# Aim of the exercise
Run through the records and, wherever a line holds the word "amount", return that line.
^^^^
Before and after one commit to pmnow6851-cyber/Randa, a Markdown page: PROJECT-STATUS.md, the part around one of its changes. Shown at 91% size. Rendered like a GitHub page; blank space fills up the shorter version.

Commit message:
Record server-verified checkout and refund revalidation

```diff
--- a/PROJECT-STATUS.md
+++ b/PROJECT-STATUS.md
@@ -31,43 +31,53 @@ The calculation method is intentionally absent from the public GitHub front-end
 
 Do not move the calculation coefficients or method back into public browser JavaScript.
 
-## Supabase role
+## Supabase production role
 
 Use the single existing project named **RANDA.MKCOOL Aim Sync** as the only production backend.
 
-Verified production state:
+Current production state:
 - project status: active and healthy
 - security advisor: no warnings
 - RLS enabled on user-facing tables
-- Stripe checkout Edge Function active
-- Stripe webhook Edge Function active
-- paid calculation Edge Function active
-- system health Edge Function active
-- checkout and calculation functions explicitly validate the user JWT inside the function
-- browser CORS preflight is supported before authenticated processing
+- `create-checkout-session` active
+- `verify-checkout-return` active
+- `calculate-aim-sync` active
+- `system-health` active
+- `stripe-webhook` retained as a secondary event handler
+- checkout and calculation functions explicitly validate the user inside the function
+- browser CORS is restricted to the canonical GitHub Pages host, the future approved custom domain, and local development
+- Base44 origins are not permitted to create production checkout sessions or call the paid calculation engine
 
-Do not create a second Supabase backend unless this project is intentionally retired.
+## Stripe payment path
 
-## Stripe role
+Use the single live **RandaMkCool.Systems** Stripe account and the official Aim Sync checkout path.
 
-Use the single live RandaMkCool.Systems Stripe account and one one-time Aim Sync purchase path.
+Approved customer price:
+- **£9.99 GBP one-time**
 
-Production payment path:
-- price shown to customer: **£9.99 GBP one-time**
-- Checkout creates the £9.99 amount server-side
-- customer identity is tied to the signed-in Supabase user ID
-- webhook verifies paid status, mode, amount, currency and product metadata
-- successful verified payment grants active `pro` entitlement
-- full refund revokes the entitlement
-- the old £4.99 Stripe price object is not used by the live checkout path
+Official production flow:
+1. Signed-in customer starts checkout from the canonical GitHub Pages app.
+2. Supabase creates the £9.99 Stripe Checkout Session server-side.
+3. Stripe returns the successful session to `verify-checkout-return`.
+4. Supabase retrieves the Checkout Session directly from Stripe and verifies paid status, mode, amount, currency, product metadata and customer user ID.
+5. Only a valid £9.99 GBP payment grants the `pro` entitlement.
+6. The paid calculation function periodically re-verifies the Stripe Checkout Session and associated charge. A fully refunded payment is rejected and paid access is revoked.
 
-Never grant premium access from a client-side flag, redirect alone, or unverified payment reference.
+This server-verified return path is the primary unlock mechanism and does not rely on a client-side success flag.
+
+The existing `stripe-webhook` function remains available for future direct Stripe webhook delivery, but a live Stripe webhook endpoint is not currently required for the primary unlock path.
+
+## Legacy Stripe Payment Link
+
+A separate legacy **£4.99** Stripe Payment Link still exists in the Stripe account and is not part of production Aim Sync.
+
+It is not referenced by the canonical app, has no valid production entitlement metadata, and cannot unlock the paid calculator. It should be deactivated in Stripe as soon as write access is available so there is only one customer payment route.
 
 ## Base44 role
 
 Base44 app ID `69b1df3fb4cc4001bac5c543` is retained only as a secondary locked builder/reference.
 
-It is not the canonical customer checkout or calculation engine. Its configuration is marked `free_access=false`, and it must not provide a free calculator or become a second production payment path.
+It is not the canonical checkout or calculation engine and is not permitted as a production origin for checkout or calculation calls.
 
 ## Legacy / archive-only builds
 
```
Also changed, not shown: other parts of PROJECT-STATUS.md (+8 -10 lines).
^^^^
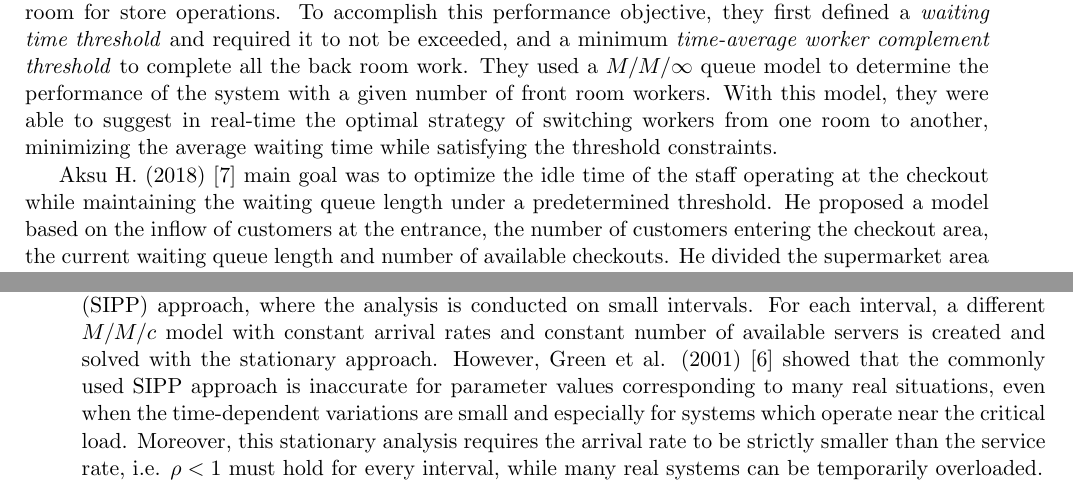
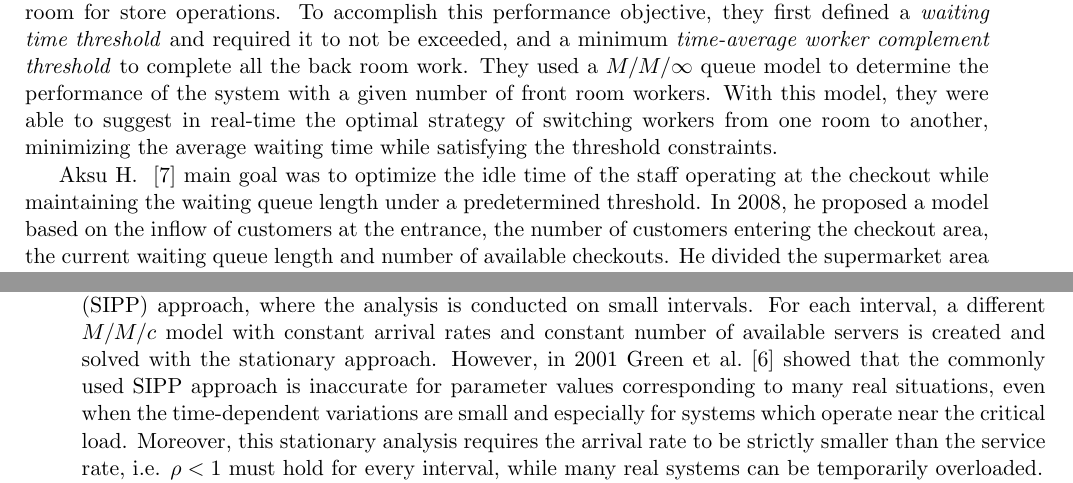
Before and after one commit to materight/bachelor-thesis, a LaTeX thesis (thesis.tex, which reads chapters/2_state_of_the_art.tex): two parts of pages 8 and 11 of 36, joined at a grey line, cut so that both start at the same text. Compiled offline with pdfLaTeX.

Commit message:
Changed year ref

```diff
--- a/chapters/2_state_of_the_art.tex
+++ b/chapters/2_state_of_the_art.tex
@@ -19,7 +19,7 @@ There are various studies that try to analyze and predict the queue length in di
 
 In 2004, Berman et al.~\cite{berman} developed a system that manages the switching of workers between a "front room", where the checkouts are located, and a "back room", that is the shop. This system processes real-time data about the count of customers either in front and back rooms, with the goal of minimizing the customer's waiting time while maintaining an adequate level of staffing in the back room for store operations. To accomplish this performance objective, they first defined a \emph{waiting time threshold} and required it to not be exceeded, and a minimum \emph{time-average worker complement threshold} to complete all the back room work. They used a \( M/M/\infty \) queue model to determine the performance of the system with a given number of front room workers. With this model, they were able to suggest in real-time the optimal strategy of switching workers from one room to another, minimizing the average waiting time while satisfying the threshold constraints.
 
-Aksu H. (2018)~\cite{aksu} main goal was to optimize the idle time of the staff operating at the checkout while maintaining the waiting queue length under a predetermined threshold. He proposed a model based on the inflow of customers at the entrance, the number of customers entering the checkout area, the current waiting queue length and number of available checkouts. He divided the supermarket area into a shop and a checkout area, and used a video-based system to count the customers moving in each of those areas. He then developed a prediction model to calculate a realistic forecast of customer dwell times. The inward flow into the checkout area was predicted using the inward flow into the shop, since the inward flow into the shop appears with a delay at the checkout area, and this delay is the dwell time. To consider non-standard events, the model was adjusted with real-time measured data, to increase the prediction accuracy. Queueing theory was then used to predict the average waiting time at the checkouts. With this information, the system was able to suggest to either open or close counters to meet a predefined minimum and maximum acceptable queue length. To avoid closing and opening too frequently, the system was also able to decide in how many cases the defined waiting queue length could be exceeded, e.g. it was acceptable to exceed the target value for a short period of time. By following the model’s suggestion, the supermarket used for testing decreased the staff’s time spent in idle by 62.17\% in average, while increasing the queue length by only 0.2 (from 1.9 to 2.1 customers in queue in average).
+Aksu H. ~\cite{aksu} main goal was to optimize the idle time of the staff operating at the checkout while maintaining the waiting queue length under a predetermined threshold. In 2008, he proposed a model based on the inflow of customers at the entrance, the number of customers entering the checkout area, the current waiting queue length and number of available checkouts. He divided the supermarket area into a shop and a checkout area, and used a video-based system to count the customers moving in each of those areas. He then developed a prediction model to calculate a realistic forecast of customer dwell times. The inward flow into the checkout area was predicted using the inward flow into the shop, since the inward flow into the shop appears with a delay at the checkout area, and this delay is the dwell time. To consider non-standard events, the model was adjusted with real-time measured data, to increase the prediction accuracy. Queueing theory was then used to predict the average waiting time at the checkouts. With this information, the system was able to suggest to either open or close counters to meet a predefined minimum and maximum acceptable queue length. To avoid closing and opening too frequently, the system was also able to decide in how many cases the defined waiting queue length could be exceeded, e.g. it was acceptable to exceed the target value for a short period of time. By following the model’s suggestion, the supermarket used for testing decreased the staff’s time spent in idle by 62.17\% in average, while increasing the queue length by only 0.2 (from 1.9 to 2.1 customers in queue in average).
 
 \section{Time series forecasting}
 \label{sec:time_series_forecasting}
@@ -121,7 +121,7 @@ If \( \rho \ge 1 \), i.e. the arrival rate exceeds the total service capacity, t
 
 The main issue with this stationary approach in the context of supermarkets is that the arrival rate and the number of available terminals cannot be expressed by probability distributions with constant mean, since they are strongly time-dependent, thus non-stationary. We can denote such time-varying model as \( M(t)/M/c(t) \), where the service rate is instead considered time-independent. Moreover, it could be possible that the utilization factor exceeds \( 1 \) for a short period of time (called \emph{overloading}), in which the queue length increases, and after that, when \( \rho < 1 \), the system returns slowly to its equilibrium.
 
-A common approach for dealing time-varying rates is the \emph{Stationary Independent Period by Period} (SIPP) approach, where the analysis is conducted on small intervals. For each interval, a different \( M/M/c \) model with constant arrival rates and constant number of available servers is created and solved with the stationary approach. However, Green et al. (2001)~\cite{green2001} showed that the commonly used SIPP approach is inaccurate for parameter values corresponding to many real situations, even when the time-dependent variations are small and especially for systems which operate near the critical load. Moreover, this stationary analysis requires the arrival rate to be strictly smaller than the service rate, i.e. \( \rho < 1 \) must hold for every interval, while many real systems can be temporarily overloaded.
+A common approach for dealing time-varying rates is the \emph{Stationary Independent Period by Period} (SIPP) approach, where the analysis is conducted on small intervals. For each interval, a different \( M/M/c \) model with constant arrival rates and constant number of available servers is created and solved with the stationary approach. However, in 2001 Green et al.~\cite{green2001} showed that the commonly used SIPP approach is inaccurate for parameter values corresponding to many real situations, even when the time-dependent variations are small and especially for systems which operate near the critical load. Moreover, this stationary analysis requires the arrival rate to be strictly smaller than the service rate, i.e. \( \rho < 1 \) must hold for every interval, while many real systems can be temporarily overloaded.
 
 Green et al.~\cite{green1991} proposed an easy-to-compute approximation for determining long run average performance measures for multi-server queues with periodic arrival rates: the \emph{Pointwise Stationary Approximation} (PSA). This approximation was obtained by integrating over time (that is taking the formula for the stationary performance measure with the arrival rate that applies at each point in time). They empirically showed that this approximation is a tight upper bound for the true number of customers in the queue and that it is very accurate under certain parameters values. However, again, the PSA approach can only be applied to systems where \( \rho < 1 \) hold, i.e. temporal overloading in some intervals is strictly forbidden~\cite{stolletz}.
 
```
^^^^
# Solution below
-- Checkout creates the £9.99 amount server-side
-- webhook verifies paid status, mode, amount, currency and product metadata
+4. Supabase retrieves the Checkout Session directly from Stripe and verifies paid status, mode, amount, currency, product metadata and customer user ID.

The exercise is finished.